▸ **Exercise prompt**:
How many lines of the listing below contain the word "frames"? Reply with that number alone.

▸ **Materials provided**:
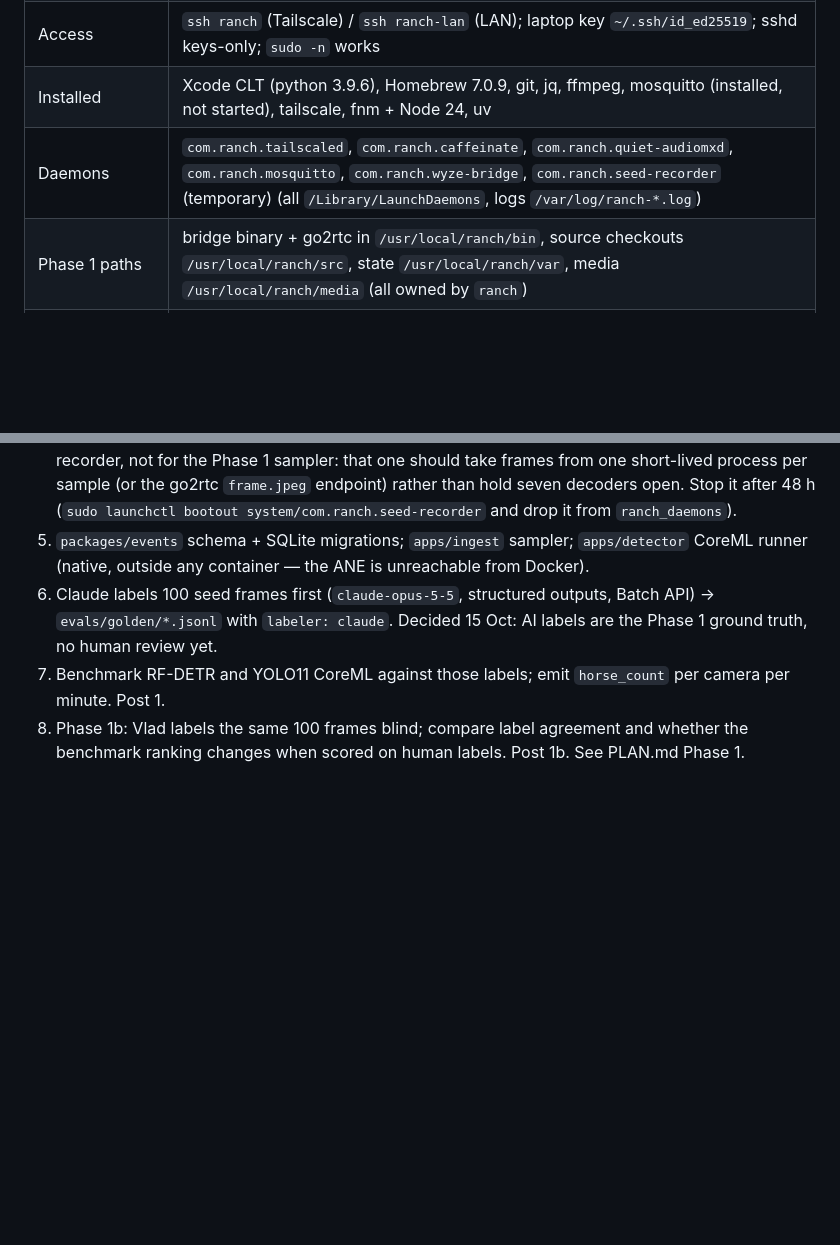
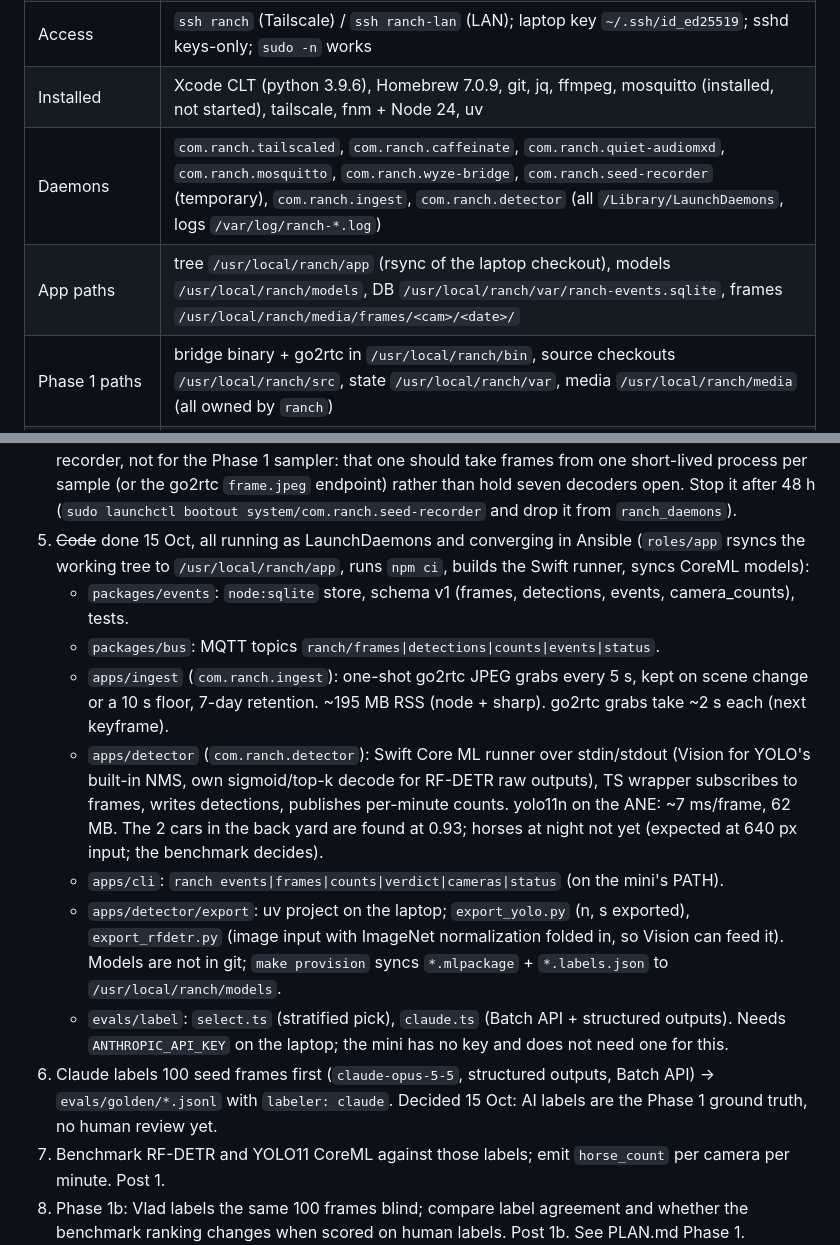
Before and after one commit to StyleT/ranch.ai, a Markdown page: docs/HANDOFF.md, 2 parts joined by grey strips. GitHub-like rendering; blank space fills up the shorter version.

Commit message:
Handoff: Phase 1 app status; golden set README
Co-Authored-By: Claude Fable 5.1 <noreply@anthropic.com>

```diff
--- a/docs/HANDOFF.md
+++ b/docs/HANDOFF.md
@@ -19,7 +19,8 @@ source of truth and copy over it if you edit.
 | User | `ranch`, uid 501, admin, password in Vlad's password manager, FileVault off, auto-login off |
 | Access | `ssh ranch` (Tailscale) / `ssh ranch-lan` (LAN); laptop key `~/.ssh/id_ed25519`; sshd keys-only; `sudo -n` works |
 | Installed | Xcode CLT (python 3.9.6), Homebrew 7.0.9, git, jq, ffmpeg, mosquitto (installed, not started), tailscale, fnm + Node 24, uv |
-| Daemons | `com.ranch.tailscaled`, `com.ranch.caffeinate`, `com.ranch.quiet-audiomxd`, `com.ranch.mosquitto`, `com.ranch.wyze-bridge`, `com.ranch.seed-recorder` (temporary) (all `/Library/LaunchDaemons`, logs `/var/log/ranch-*.log`) |
+| Daemons | `com.ranch.tailscaled`, `com.ranch.caffeinate`, `com.ranch.quiet-audiomxd`, `com.ranch.mosquitto`, `com.ranch.wyze-bridge`, `com.ranch.seed-recorder` (temporary), `com.ranch.ingest`, `com.ranch.detector` (all `/Library/LaunchDaemons`, logs `/var/log/ranch-*.log`) |
+| App paths | tree `/usr/local/ranch/app` (rsync of the laptop checkout), models `/usr/local/ranch/models`, DB `/usr/local/ranch/var/ranch-events.sqlite`, frames `/usr/local/ranch/media/frames/<cam>/<date>/` |
 | Phase 1 paths | bridge binary + go2rtc in `/usr/local/ranch/bin`, source checkouts `/usr/local/ranch/src`, state `/usr/local/ranch/var`, media `/usr/local/ranch/media` (all owned by `ranch`) |
 | Ports (LAN + tailnet, no auth) | RTSP 8554, go2rtc API 1984, bridge UI 5080, WebRTC 8889 + 8189/udp, HLS 8888; Mosquitto 1883 on loopback only |
 | Measured headless, 10 min uptime | load 1.30, 91% memory free, 0 swap, ~212 processes, reboot→SSH 25–28 s |
@@ -98,8 +99,22 @@ Order of work:
    recorder, not for the Phase 1 sampler: that one should take frames from one short-lived process per sample
    (or the go2rtc `frame.jpeg` endpoint) rather than hold seven decoders open.
    Stop it after 48 h (`sudo launchctl bootout system/com.ranch.seed-recorder` and drop it from `ranch_daemons`).
-5. `packages/events` schema + SQLite migrations; `apps/ingest` sampler; `apps/detector` CoreML runner (native,
-   outside any container — the ANE is unreachable from Docker).
+5. ~~Code~~ done 15 Oct, all running as LaunchDaemons and converging in Ansible (`roles/app` rsyncs the working
+   tree to `/usr/local/ranch/app`, runs `npm ci`, builds the Swift runner, syncs CoreML models):
+   - `packages/events`: `node:sqlite` store, schema v1 (frames, detections, events, camera_counts), tests.
+   - `packages/bus`: MQTT topics `ranch/frames|detections|counts|events|status`.
+   - `apps/ingest` (`com.ranch.ingest`): one-shot go2rtc JPEG grabs every 5 s, kept on scene change or a 10 s
+     floor, 7-day retention. ~195 MB RSS (node + sharp). go2rtc grabs take ~2 s each (next keyframe).
+   - `apps/detector` (`com.ranch.detector`): Swift Core ML runner over stdin/stdout (Vision for YOLO's built-in
+     NMS, own sigmoid/top-k decode for RF-DETR raw outputs), TS wrapper subscribes to frames, writes detections,
+     publishes per-minute counts. yolo11n on the ANE: ~7 ms/frame, 62 MB. The 2 cars in the back yard are found
+     at 0.93; horses at night not yet (expected at 640 px input; the benchmark decides).
+   - `apps/cli`: `ranch events|frames|counts|verdict|cameras|status` (on the mini's PATH).
+   - `apps/detector/export`: uv project on the laptop; `export_yolo.py` (n, s exported), `export_rfdetr.py`
+     (image input with ImageNet normalization folded in, so Vision can feed it). Models are not in git; `make
+     provision` syncs `*.mlpackage` + `*.labels.json` to `/usr/local/ranch/models`.
+   - `evals/label`: `select.ts` (stratified pick), `claude.ts` (Batch API + structured outputs). Needs
+     `ANTHROPIC_API_KEY` on the laptop; the mini has no key and does not need one for this.
 6. Claude labels 100 seed frames first (`claude-opus-5-5`, structured outputs, Batch API) → `evals/golden/*.jsonl`
    with `labeler: claude`. Decided 15 Oct: AI labels are the Phase 1 ground truth, no human review yet.
 7. Benchmark RF-DETR and YOLO11 CoreML against those labels; emit `horse_count` per camera per minute. Post 1.
```
Also changed, not shown: 1 other file.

▸ **Response to the exercise**:
7